I look for clues in other people’s writings. Memoirs of women. Memoirs of lives met with turmoil and how that turmoil was named and driven through. I catch glimpses of recognition: I’ve felt that, I’ve had that happen. Some are universal experiences; some are much more personal circumstances. I look for hints of how to move through with something if not actual grace, then something akin to it.
I have not yet found it. I’ve read wisdom and witticisms. There are people heroic from the start, to the more human and floundering and trying suicide before emerging out the other side. These writers, so far, all have people in their lives, friends who draw them baths, friends who rent them homes or studios for their works, friends with whom to have dinner and deep conversations. Or they have children, spouses, family of some sort, maybe dysfunctional but ultimately supportive or inspirational. Or they have amazing bosses or co-workers. Along with the social support, many of these authors of memoirs have had successful careers, even if they are momentarily abandoned or failed.

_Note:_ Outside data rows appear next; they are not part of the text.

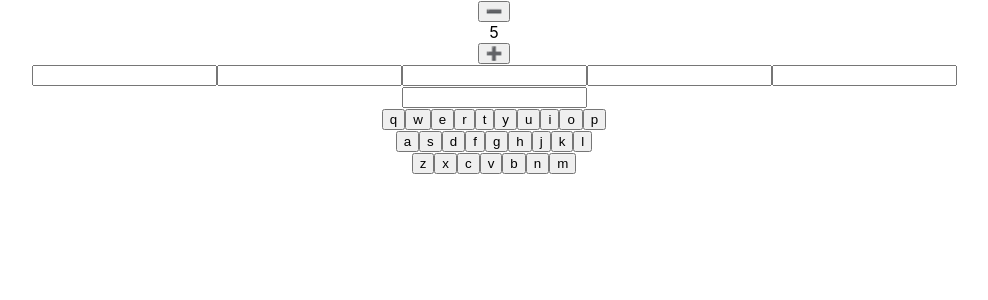
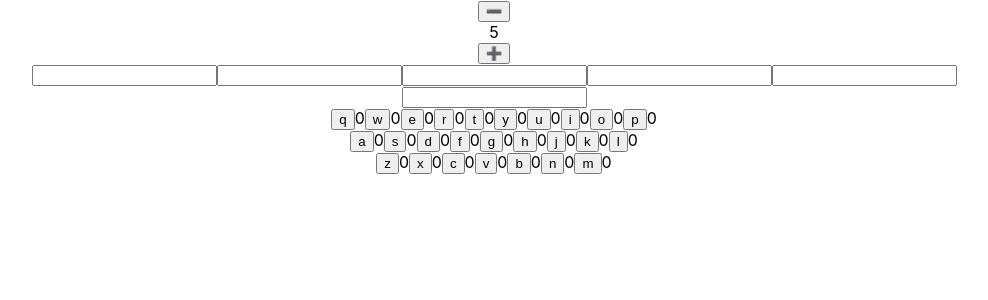
Before and after one commit to dasom2334/word-crusher, a React (Create React App) app: page / in a window 1280 px wide. Shown: the top 300 px of the page, without its empty margins (146-1134 px from the left). Built offline with nearby package versions, Linux system fonts and the light colour scheme.

Commit message:
working on keyboard ui

```diff
--- a/src/components/ball/Ball.tsx
+++ b/src/components/ball/Ball.tsx
@@ -1,4 +1,4 @@
-import React, { ChangeEvent, useState } from "react";
+import React, { ChangeEvent, useRef, useState } from "react";
 import { useReducerState } from "../../context/context";
 import {
   ActionTypes,
@@ -10,6 +10,9 @@ interface BallProps {}
 
 export const Ball: React.FC<BallProps> = ({}) => {
   const { state, dispatch } = useReducerState();
+
+  const ballInput = useRef(null);
+
   const onKeyUp = (event: React.KeyboardEvent<HTMLInputElement>) => {
     if (isLenthOverThenOne(event.currentTarget.value)) {
       event.currentTarget.value = event.currentTarget.value.slice(0, 1);
@@ -17,14 +20,18 @@ export const Ball: React.FC<BallProps> = ({}) => {
     if (isIncludesNotAlphabet(event.currentTarget.value)) {
       event.currentTarget.value = "";
     }
-  };
-  const onKeyDown = (event: React.KeyboardEvent<HTMLInputElement>) => {
+    // };
+    // const onKeyDown = (event: React.KeyboardEvent<HTMLInputElement>) => {
     if (/^[a-zA-Z]{1}$/.test(event.key)) {
       if ([...state.ball].includes(event.key)) {
         // set style!
       }
       const balls = new Set([...state.ball, event.currentTarget.value]);
-      dispatch({ actionType: ActionTypes.ball, ball: balls });
+      dispatch({
+        actionType: ActionTypes.ball,
+        ball: balls,
+        activeElement: ballInput.current,
+      });
       event.currentTarget.value = "";
     }
   };
@@ -32,13 +39,16 @@ export const Ball: React.FC<BallProps> = ({}) => {
   return (
     <div className="ball-wrap">
       <div className="ball-tagsinput-wrap">
-        <div className="ball-tags" data-testid="ball-tags">{state.ball}</div>
+        <div className="ball-tags" data-testid="ball-tags">
+          {state.ball}
+        </div>
         <input
           name="ball-tagsinput"
           aria-label="ball-tagsinput"
-          onKeyDown={onKeyDown}
+          // onKeyDown={onKeyDown}
           onKeyUp={onKeyUp}
           maxLength={1}
+          ref={ballInput}
         />
       </div>
     </div>
--- a/src/components/keyboard/Keyboard.tsx
+++ b/src/components/keyboard/Keyboard.tsx
@@ -1,23 +1,68 @@
-import React from "react";
+import React, { useState } from "react";
 import { useReducerState } from "../../context/context";
 
 interface KeyboardProps {}
 
 export const Keyboard: React.FC<KeyboardProps> = ({}) => {
   const { state, dispatch } = useReducerState();
+
+  const onClick = () => {
+    console.log('hello')
+    console.log(state.activeElement)
+    state.activeElement?.focus();
+  };
+
   const keys = ["qwertyuiop", "asdfghjkl", "zxcvbnm"];
   const rows = [];
-  // for (let i = 0; i < 3; i++) {
   for (const str of keys) {
     rows.push(
       <div className="row" key={"keywrap-" + str}>
-        {str.split("").map((e) => (
-          <button aria-label={"key-" + e} key={"key-" + e}>
-            {e}
-          </button>
+        {str.split("").map((character) => (
+          <KeyboardButton
+            key={"key-" + character}
+            strikeCount={state.strike.filter((e) => e === character).length}
+            isBalled={state.ball.has(character)}
+            character={character}
+            clickFunc={onClick}
+          />
         ))}
       </div>
     );
   }
   return <div className="keyboard_wrap">{rows}</div>;
 };
+
+interface KeyboardButtonProps {
+  strikeCount: number;
+  isBalled: boolean;
+  character: string;
+  clickFunc: () => void;
+}
+
+export const KeyboardButton: React.FC<KeyboardButtonProps> = ({
+  strikeCount,
+  isBalled,
+  character,
+  clickFunc,
+}) => {
+  return (
+    <span>
+      <button className={isBalled ? "isBalled" : ""} onClick={clickFunc}>
+        {character}
+      </button>
+      <KeyStrikeCount strikeCount={strikeCount} character={character} />
+    </span>
+  );
+};
+
+interface KeyStrikeCountProps {
+  strikeCount: number;
+  character: string;
+}
+
+const KeyStrikeCount: React.FC<KeyStrikeCountProps> = ({
+  strikeCount,
+  character,
+}) => {
+  return <span className={strikeCount > 0 ? "active" : ""}>{strikeCount}</span>;
+};
--- a/src/components/strike/Strike.tsx
+++ b/src/components/strike/Strike.tsx
@@ -1,12 +1,18 @@
-import React, { ChangeEvent, FocusEvent } from "react";
+import React, { ChangeEvent, FocusEvent, useRef } from "react";
 import { useReducerState } from "../../context/context";
-import { ActionTypes, isIncludesNotAlphabet, isLenthOverThenOne } from "../../utils";
+import {
+  ActionTypes,
+  isIncludesNotAlphabet,
+  isLenthOverThenOne,
+} from "../../utils";
 
 interface StrikeProps {}
 export const Strike: React.FC<StrikeProps> = ({}) => {
   const { state, dispatch } = useReducerState();
   let inputs = [];
   let values = state.strike;
+  let strikeRef = useRef<(HTMLInputElement | null)[]>([]);
+
   const onChange = (event: ChangeEvent<HTMLInputElement>) => {
     const id = parseInt(event.target.getAttribute("data-strike-id") as string);
     if (isLenthOverThenOne(event.target.value)) {
@@ -21,14 +27,17 @@ export const Strike: React.FC<StrikeProps> = ({}) => {
     dispatch({ actionType: ActionTypes.strike, strike: values });
   };
 
-
-
   const onFocus = (event: FocusEvent<HTMLInputElement>) => {
     const id = parseInt(event.target.getAttribute("data-strike-id") as string);
     values[id] = "";
     event.target.value = "";
-    dispatch({ actionType: ActionTypes.strike, strike: values });
+    dispatch({
+      actionType: ActionTypes.strike,
+      strike: values,
+      activeElement: strikeRef.current[id],
+    });
   };
+
   for (let i = 0; i < state.count; i++) {
     inputs.push(
       <input
@@ -40,6 +49,9 @@ export const Strike: React.FC<StrikeProps> = ({}) => {
         data-strike-id={i}
         aria-label={"strike_" + i}
         key={i}
+        ref={(ref) => {
+          strikeRef.current[i] = ref;
+        }}
       ></input>
     );
   }
--- a/src/context/reducer.tsx
+++ b/src/context/reducer.tsx
@@ -32,6 +32,7 @@ const reducer = (state: stateProps, action: actionProps): stateProps => {
         ...state,
         strike: action.strike as stateProps["strike"],
         count: fixRequireCount(state, action),
+        activeElement: (action.activeElement)?action.activeElement:state.activeElement
       };
     case ActionTypes.ball:
       if (state.ball === undefined) {
@@ -41,6 +42,7 @@ const reducer = (state: stateProps, action: actionProps): stateProps => {
         ...state,
         ball: action.ball as stateProps["ball"],
         count: fixRequireCount(state, action),
+        activeElement: (action.activeElement)?action.activeElement:state.activeElement
       };
     case ActionTypes.submit:
       return { ...state, result: getWords({ ...state, ...action }) };
--- a/src/types.d.ts
+++ b/src/types.d.ts
@@ -2,6 +2,7 @@ type stateProps = {
   count: number;
   strike: (string | null)[];
   ball: Set<string>;
+  activeElement?: HTMLInputElement | null;
   result?: Promise<string[]>;
 };
 
```
Also changed, not shown: 2 other files (tests, documents, lock files or other folders).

I am quite alone, does that disqualify me for wading through the crap without being covered in it? I haven’t written award-winning novels or plays, or had a brilliant nuclear family, or had an awesome career that I gave up to work with disadvantaged humans or to raise dairy goats.
People like me don’t write memoirs because no one would read them.
I enjoy the books, and learn from them, and I will continue to read them, but I have not yet found the road map to navigate my own struggles through the traumas, physical pain and depression—let alone how to do it gracefully, or at least less pathetically.
Featured image: “Cooling Off” an original digital image created in Second Life, with no post-production. 2019